Those readers who have been following the metal scene for a few years are quite probably acquainted with French heavy/power act Nightmare; those who have been with us a bit longer are almost certainly aware that said band’s stretch from 2001 to 2005 saw a dead excellent trio of albums from a creative, traditionally-influenced powerhouse performing at the height of its skill; and those fossilized relics who were following the European underground in the mid-80’s may even recall the band’s pair of comparably prehistoric records from those early days. Today’s review, that of Öblivïon’s Resilience, will everywhere be compared to Nightmare’s “classic” era of the 00’s decade due to the involvement of Jo and David Amore and Steff Rabilloud. The former pair – brothers – were core members of that band, and Rabilloud had a brief stint as keyboardist (though he performs guitar with Öblivïon). The project is rounded out by a duo of experienced French metal musicians: bass virtuoso Markus Fortunato (Fortunato, M.Z.) and guitar player Florian Lagoutte (Forsaken World).

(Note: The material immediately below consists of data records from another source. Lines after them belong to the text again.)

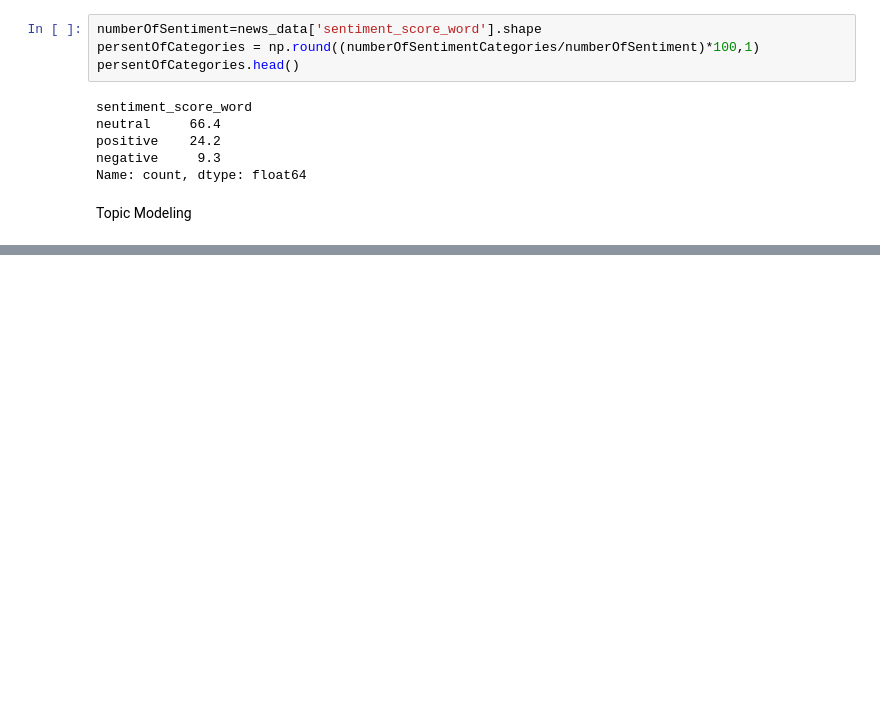
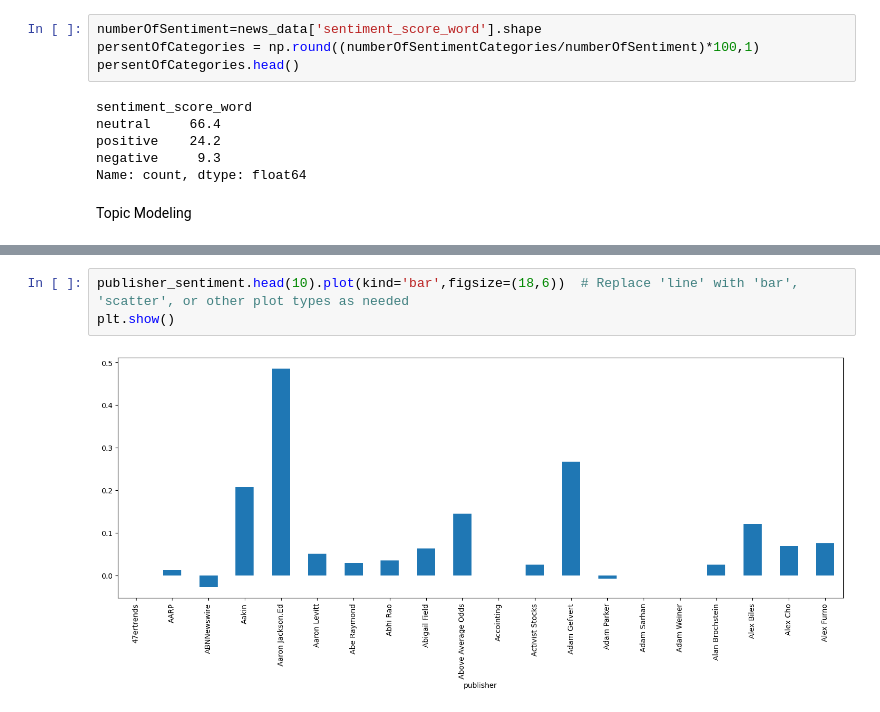
Before and after one commit to hanaDemma/Financial-News-and-Stock-Price-Integration-Analysis-Week-1, a Jupyter notebook: notebooks/newsandStockPrice.ipynb, the cells around one changed output, grey strips where cells are left out. Drawn from its saved outputs; the diff is of its cells as text; blank space fills up the shorter version.

```diff
--- a/notebooks/newsandStockPrice.ipynb
+++ b/notebooks/newsandStockPrice.ipynb
@@ -221,0 +281,5 @@ Topic Modeling
+# %%
+publisher_sentiment.head(10).plot(kind='bar',figsize=(18,6))  # Replace 'line' with 'bar', 'scatter', or other plot types as needed
+plt.show()
+# %% [output]
+[figure, added]
```
Also changed, not shown: parts of 12 cells of this notebook, 2 other files.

The immediate concern on every Nightmare fans’ mind is, of course, “how does this compare with albums like Cosmovision and The Dominion Gate?” Well, let’s address this directly and fairly: Öblivïon is very honest about being more hard-rock and traditionally heavy metal-inspired than the Amore boys’ involvement in the erstwhile heavy/power icon. However, there’s a lot of familiar sounds happening on Resilience, and they’re not all courtesy of Jo’s glorious signature roar. The listener is scalded early with fast tracks like “Honor and Glory” and “Bells from Babylon,” both of which burn with a familiar energy and hints at a darker tonality. However, cheerful, upbeat tunes like “In the Arms of a Queen” and “The Race is On” sound almost alien coming from Amore’s throat – though not without a very special vibrancy all their own.
Jo Amore has always fallen into the small and unique vocal camp inhabited by the likes of Nils Patrik Johansson and our beloved Jørn Lande: a powerful voice with ample gravel to it, controlled with precision and able to delve into a gentle croon when necessary. Though Amore’s croon is certainly not a match for Lande’s, he has just as much energy at full throttle. Resilience sees him able to deliver some of his most striking melody lines to date (that part of the press release is true, actually), and Öblivïon is certainly more a chorus-focused effort than Nightmare was. The instrumental work does not suffer in the slightest, however, and while there’s nothing I’d declare “progressive,” the routine tempo shifts, adept bass work, frequent sequential guitar runs, and occasionally staggered rhythms make for enough technicality as to be appreciated as a true merit of the work.
As Resilience marches through to its conclusion, a trend appears. While the first four songs are readily identifiable as power metal, the segueing power ballad “I Thought I was a King” gives way to songs of a slightly different character. “Evil Spell,” while vigorous and moderately fast, turns up the neoclassicism and shifts focus toward the instrumentation, resulting in a delightfully Iron Mask-like track. “Punished by the Crowd” adopts a more simplistic, martial approach, while “Dreamers Believers” finishes the journey off with further deviation from a couple more interjecting power metal tunes. This makes for what, at a casual glance, might seem a top-heavy album. In reality, the deeper cuts on Resilience offer a variety and freshness that’s welcome after the initial sonic assault.
I’d be hard-pressed to pick a truly weak link on this album, and so I’ll stick with “I Thought I was a King” for the mere fact that I always enjoy making sport of slower, less inspired tracks. There are one or two others that are less memorable, but the vast majority of the material here ranges from good to great, and Resilience proves ultimately to be a sterling return to form for the ex-Nightmare boys and company, as well as a distinguished album in its own right. I would compare the style of Öblivïon most closely to middle-era Tad Morose, the power metal side of Iron Mask, Impellitteri, and maybe some At Vance, and recommend it to the same audiences. This one’s a welcome addition to the fold in 2018 that should appeal to a pretty wide selection of the heavy/power crowd.